Hewlett-Packard Tuesday said an extensive investigation has found that before HP acquired Autonomy the software company engaged in what HP called "improper transactions with certain value-added resellers to create the appearance of software licensing revenue at the end of each quarter." The HP statement came in response to a Financial Times article on the continuing controversy.
“While HP eventually learned that a portion of Autonomy's revenues were related to hardware sales, we knew nothing of the accounting improprieties, misrepresentations and disclosure failures related to such sales until after a senior Autonomy executive came forward and HP conducted an extensive investigation," said HP in a statement provided to CRN. "Our investigation has shown that Autonomy often resold generic hardware at a loss in the last few days of the quarter with the sole purpose of masking its real financial performance. In addition, Autonomy engaged in improper transactions with certain value-added resellers to create the appearance of software licensing revenue at the end of each quarter. In some instances, these transactions were used to accelerate revenue, and on numerous occasions, these were fabricated transactions with no real end-user.”

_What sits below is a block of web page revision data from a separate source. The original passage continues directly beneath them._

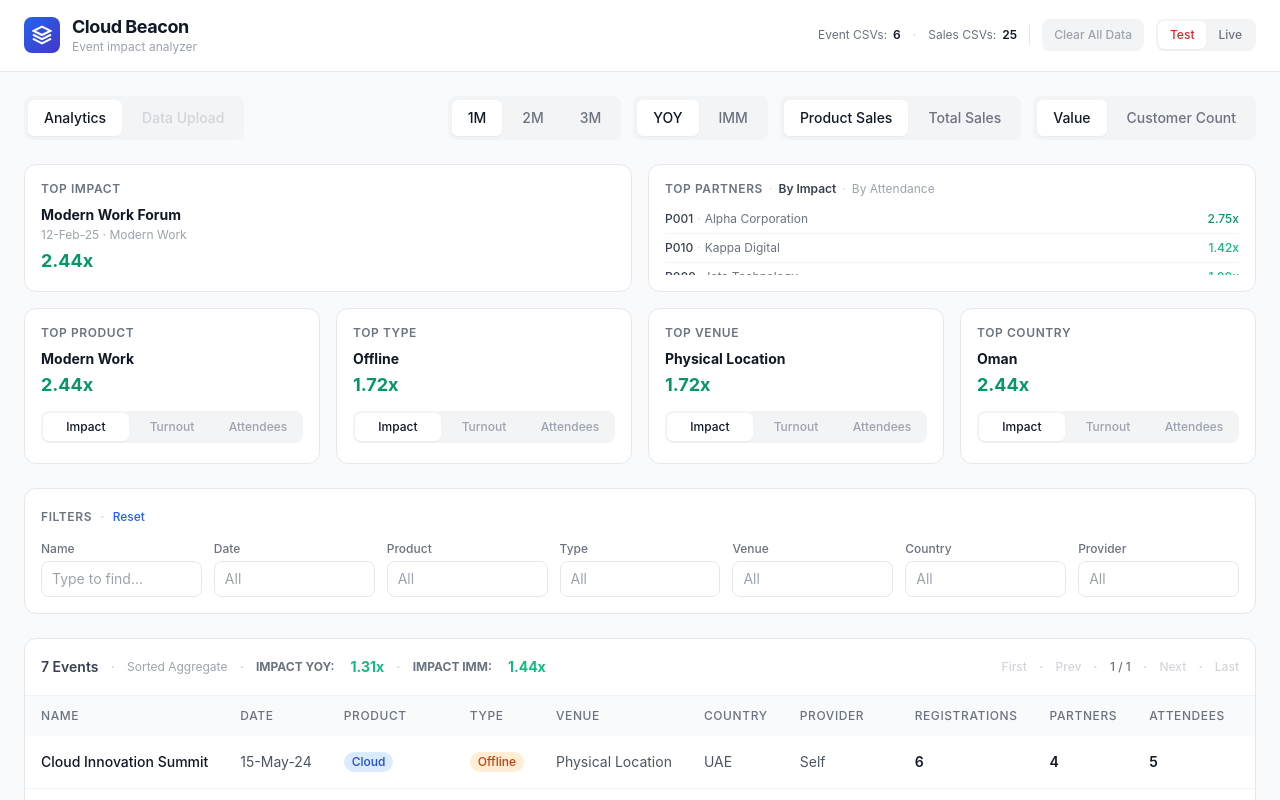
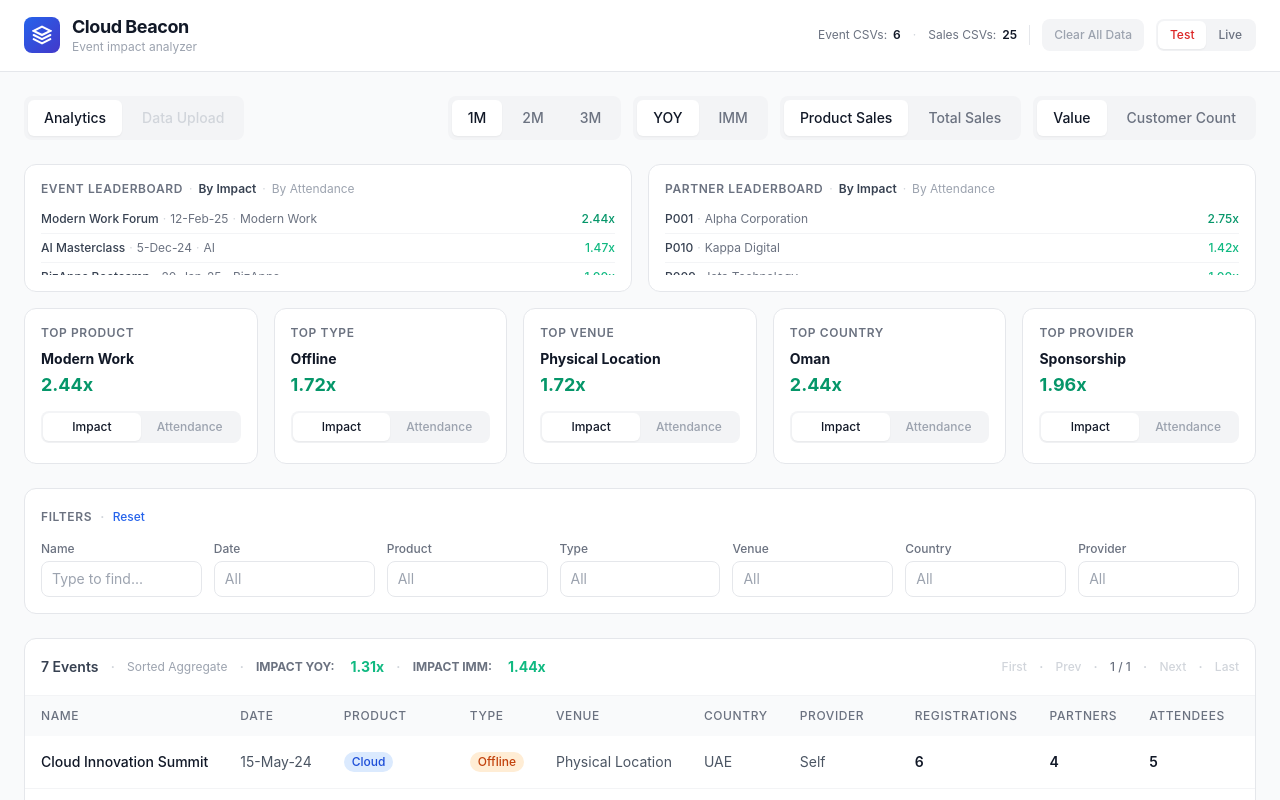
Before and after one commit to rr-quantifai/cloud-beacon, a React (Vite) app: page / in a window 1280 px wide. Shown: the top 800 px of the page. Built offline with nearby package versions, Linux system fonts and the light colour scheme.

Commit message:
Update App.jsx

```diff
--- a/src/App.jsx
+++ b/src/App.jsx
@@ -237,13 +237,13 @@ const ChartTip = ({ active, payload, label }) => { if (!active || !payload || !p
 const DimCard = ({ title, data, metric, setMetric, impactMode }) => {
   const isImpact = metric === "impact", hasData = data && data.length > 0;
   const rk = impactMode === "imm" ? "avgRatioIMM" : "avgRatioYoY";
-  const sorted = hasData ? [...data].sort(descTie(x => isImpact ? (x[rk] || -1) : metric === "turnout" ? x.totalPartners : x.totalAttendees, x => x.latestDate)) : [];
+  const sorted = hasData ? [...data].sort(descTie(x => isImpact ? (x[rk] || -1) : x.totalPartners, x => x.latestDate)) : [];
   const top = sorted[0];
-  const val = !hasData || data.length < 2 ? "—" : isImpact ? (top?.[rk] != null && isFinite(top[rk]) ? top[rk].toFixed(2) + "x" : "—") : metric === "turnout" ? (top?.totalPartners||0) + " partners" : (top?.totalAttendees||0) + " attendees";
+  const val = !hasData || data.length < 2 ? "—" : isImpact ? (top?.[rk] != null && isFinite(top[rk]) ? top[rk].toFixed(2) + "x" : "—") : (top?.totalPartners||0) + " partners";
   const vc = !hasData || data.length < 2 || (isImpact && top?.[rk] == null) ? "text-gray-400" : isImpact ? (top[rk] >= 1.5 ? "text-emerald-600" : top[rk] >= 1 ? "text-emerald-500" : top[rk] >= 0.8 ? "text-amber-500" : "text-red-500") : "text-blue-600";
   return (<div className="bg-white rounded-xl border border-gray-200 p-4 h-[156px] flex flex-col">
     <p className="text-xs font-semibold text-gray-500 uppercase tracking-wider mb-2">{title}</p>
-    {val==="—"?<p className="text-lg font-bold text-gray-400">—</p>:(<><p className="text-sm font-bold text-gray-900 mb-0.5">{top?.key}</p><p className={"text-lg font-bold mb-3 "+vc}>{val}</p><PillSwitch items={[["impact","Impact"],["turnout","Turnout"],["attendees","Attendees"]]} active={metric} onChange={setMetric}/></>)}
+    {val==="—"?<p className="text-lg font-bold text-gray-400">—</p>:(<><p className="text-sm font-bold text-gray-900 mb-0.5">{top?.key}</p><p className={"text-lg font-bold mb-3 "+vc}>{val}</p><PillSwitch items={[["impact","Impact"],["turnout","Attendance"]]} active={metric} onChange={setMetric}/></>)}
   </div>);
 };
 
@@ -303,17 +303,31 @@ const SummaryCards = ({ summaryData, impactMode, topPartnersData, globalNameMap
   const [typeMetric, setTypeMetric] = useState("impact");
   const [venueMetric, setVenueMetric] = useState("impact");
   const [countryMetric, setCountryMetric] = useState("impact");
+  const [providerMetric, setProviderMetric] = useState("impact");
+  const [topEventsView, setTopEventsView] = useState("impact");
   const [topPartnersView, setTopPartnersView] = useState("impact");
   return (
     <div className="mb-6">
       <div className="grid grid-cols-1 md:grid-cols-2 gap-4 mb-4">
         <div className="bg-white rounded-xl border border-gray-200 p-4 h-[128px] flex flex-col">
-          <p className="text-xs font-semibold text-gray-500 uppercase tracking-wider mb-2">Top Impact</p>
-          {(()=>{const ev=impactMode==="yoy"?summaryData.topEventYoY:summaryData.topEventIMM;const ratio=ev?.[impactMode==="yoy"?"ratioYoY":"ratioIMM"];if(!ev)return <p className="text-lg font-bold text-gray-400">—</p>;return(<><p className="text-sm font-bold text-gray-900 mb-0.5">{ev.eventName}</p><p className="text-xs text-gray-400 mb-1">{fmtDate(ev.eventDate)+" · "+ev.product}</p><p className={"text-lg font-bold "+rc(ratio)}>{n(ratio)+"x"}</p></>);})()}
+          <div className="flex items-center gap-1.5 mb-2 flex-shrink-0">
+            <p className="text-xs font-semibold text-gray-500 uppercase tracking-wider">Event Leaderboard</p>
+            <span className="text-xs text-gray-300">·</span>
+            <button onClick={()=>setTopEventsView("impact")} className={"text-xs transition "+(topEventsView==="impact"?"font-semibold text-gray-700":"text-gray-400 hover:text-gray-600")}>By Impact</button>
+            <span className="text-xs text-gray-300">·</span>
+            <button onClick={()=>setTopEventsView("attendance")} className={"text-xs transition "+(topEventsView==="attendance"?"font-semibold text-gray-700":"text-gray-400 hover:text-gray-600")}>By Attendance</button>
+          </div>
+          <div className="flex-1 overflow-y-auto">
+            {(()=>{const list = topEventsView==="impact" ? (impactMode==="yoy"?summaryData.topEventsYoY:summaryData.topEventsIMM) : summaryData.topEventsByAtt;
+              if (!list.length) return <p className="text-lg font-bold text-gray-400">—</p>;
+              return <div className="flex flex-col divide-y divide-gray-100">{list.map(e => { const val = topEventsView==="impact" ? formatRatio(impactMode==="yoy"?e.ratioYoY:e.ratioIMM) : null;
+                return <div key={e.key} className="flex items-center justify-between pt-1.5 last:pb-0 pb-1.5"><span className="text-xs text-gray-700 flex items-center gap-1 min-w-0"><span className="font-medium shrink-0">{e.eventName}</span><span className="text-gray-300">·</span><span className="text-gray-500 truncate">{fmtDate(e.eventDate)}</span><span className="text-gray-300">·</span><span className="text-gray-500 truncate">{e.product}</span></span><span className={"text-xs font-medium shrink-0 ml-2 "+(topEventsView==="impact"?val.color:"text-blue-600")}>{topEventsView==="impact"?val.text:e.totalPartners}</span></div>; })}</div>;
+            })()}
+          </div>
         </div>
         <div className="bg-white rounded-xl border border-gray-200 p-4 h-[128px] flex flex-col">
           <div className="flex items-center gap-1.5 mb-2 flex-shrink-0">
-            <p className="text-xs font-semibold text-gray-500 uppercase tracking-wider">Top Partners</p>
+            <p className="text-xs font-semibold text-gray-500 uppercase tracking-wider">Partner Leaderboard</p>
             <span className="text-xs text-gray-300">·</span>
             <button onClick={()=>setTopPartnersView("impact")} className={"text-xs transition "+(topPartnersView==="impact"?"font-semibold text-gray-700":"text-gray-400 hover:text-gray-600")}>By Impact</button>
             <span className="text-xs text-gray-300">·</span>
@@ -328,11 +342,12 @@ const SummaryCards = ({ summaryData, impactMode, topPartnersData, globalNameMap
           </div>
         </div>
       </div>
-      <div className="grid grid-cols-1 sm:grid-cols-2 lg:grid-cols-4 gap-4">
+      <div className="grid grid-cols-1 sm:grid-cols-2 lg:grid-cols-5 gap-4">
         <DimCard title="Top Product" data={summaryData.product} metric={prodMetric} setMetric={setProdMetric} impactMode={impactMode}/>
         <DimCard title="Top Type" data={summaryData.eventType} metric={typeMetric} setMetric={setTypeMetric} impactMode={impactMode}/>
         <DimCard title="Top Venue" data={summaryData.venue} metric={venueMetric} setMetric={setVenueMetric} impactMode={impactMode}/>
         <DimCard title="Top Country" data={summaryData.country} metric={countryMetric} setMetric={setCountryMetric} impactMode={impactMode}/>
+        <DimCard title="Top Provider" data={summaryData.provider} metric={providerMetric} setMetric={setProviderMetric} impactMode={impactMode}/>
       </div>
     </div>
   );
@@ -730,9 +745,9 @@ function App() {
 
   const summaryData = useMemo(() => {
     if (!allGrouped.length || !sales.length) return null;
-    const bd = k => { const g = _.groupBy(allGrouped, k); return Object.entries(g).map(([key, evts]) => { const vY = evts.filter(e => e.ratioYoY != null && isFinite(e.ratioYoY)); const vI = evts.filter(e => e.ratioIMM != null && isFinite(e.ratioIMM)); return { key, avgRatioYoY: vY.length ? _.meanBy(vY, "ratioYoY") : null, avgRatioIMM: vI.length ? _.meanBy(vI, "ratioIMM") : null, totalPartners: _.sumBy(evts, "totalPartners"), totalAttendees: _.sumBy(evts, "totalAttendees"), latestDate: _.maxBy(evts, "eventDate")?.eventDate || "" }; }); };
+    const bd = k => { const g = _.groupBy(allGrouped, k); return Object.entries(g).map(([key, evts]) => { const vY = evts.filter(e => e.ratioYoY != null && isFinite(e.ratioYoY)); const vI = evts.filter(e => e.ratioIMM != null && isFinite(e.ratioIMM)); return { key, avgRatioYoY: vY.length ? _.meanBy(vY, "ratioYoY") : null, avgRatioIMM: vI.length ? _.meanBy(vI, "ratioIMM") : null, totalPartners: _.sumBy(evts, "totalPartners"), latestDate: _.maxBy(evts, "eventDate")?.eventDate || "" }; }); };
     const veYoY = allGrouped.filter(e => e.ratioYoY != null && isFinite(e.ratioYoY)), veIMM = allGrouped.filter(e => e.ratioIMM != null && isFinite(e.ratioIMM));
-    return { topEventYoY: veYoY.length ? [...veYoY].sort(descTie(e => e.ratioYoY, e => e.eventDate))[0] : null, topEventIMM: veIMM.length ? [...veIMM].sort(descTie(e => e.ratioIMM, e => e.eventDate))[0] : null, product: bd("product"), eventType: bd("eventType"), venue: bd("venue"), country: bd("country") };
+    return { topEventsYoY: veYoY.length ? [...veYoY].sort(descTie(e => e.ratioYoY, e => e.eventDate)).slice(0,10) : [], topEventsIMM: veIMM.length ? [...veIMM].sort(descTie(e => e.ratioIMM, e => e.eventDate)).slice(0,10) : [], topEventsByAtt: [...allGrouped].sort(descTie(e => e.totalPartners, e => e.eventDate)).slice(0,10), product: bd("product"), eventType: bd("eventType"), venue: bd("venue"), country: bd("country"), provider: bd("provider") };
   }, [allGrouped, sales]);
 
   const topPartnersData = useMemo(() => {
```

HP did not name the VARs that allegedly were involved in the accounting improprieties.
The latest back and forth on Autonomy, which was acquired by HP in October 2011 for $10.2 billion and was then the subject of an $8.8 billion write-down, comes just two weeks after HP reduced results at its Autonomy division for 2010. Citing accounting errors, HP, Palo Alto, Calif., reduced 2010 revenue at Autonomy by a whopping 54 percent. In addition, HP restated Autonomy's operating profit by 81 percent for the same period.
Mike Lynch, the Autonomy co-founder at the center of the accounting controversy, wrote on his AutonomyAccount.org blog that the Financial Times article shows that "HP and its senior management were well aware of Autonomy’s hardware sales and its legitimate practice of sometimes selling hardware as a loss leader."
PUBLISHED FEB. 18, 2014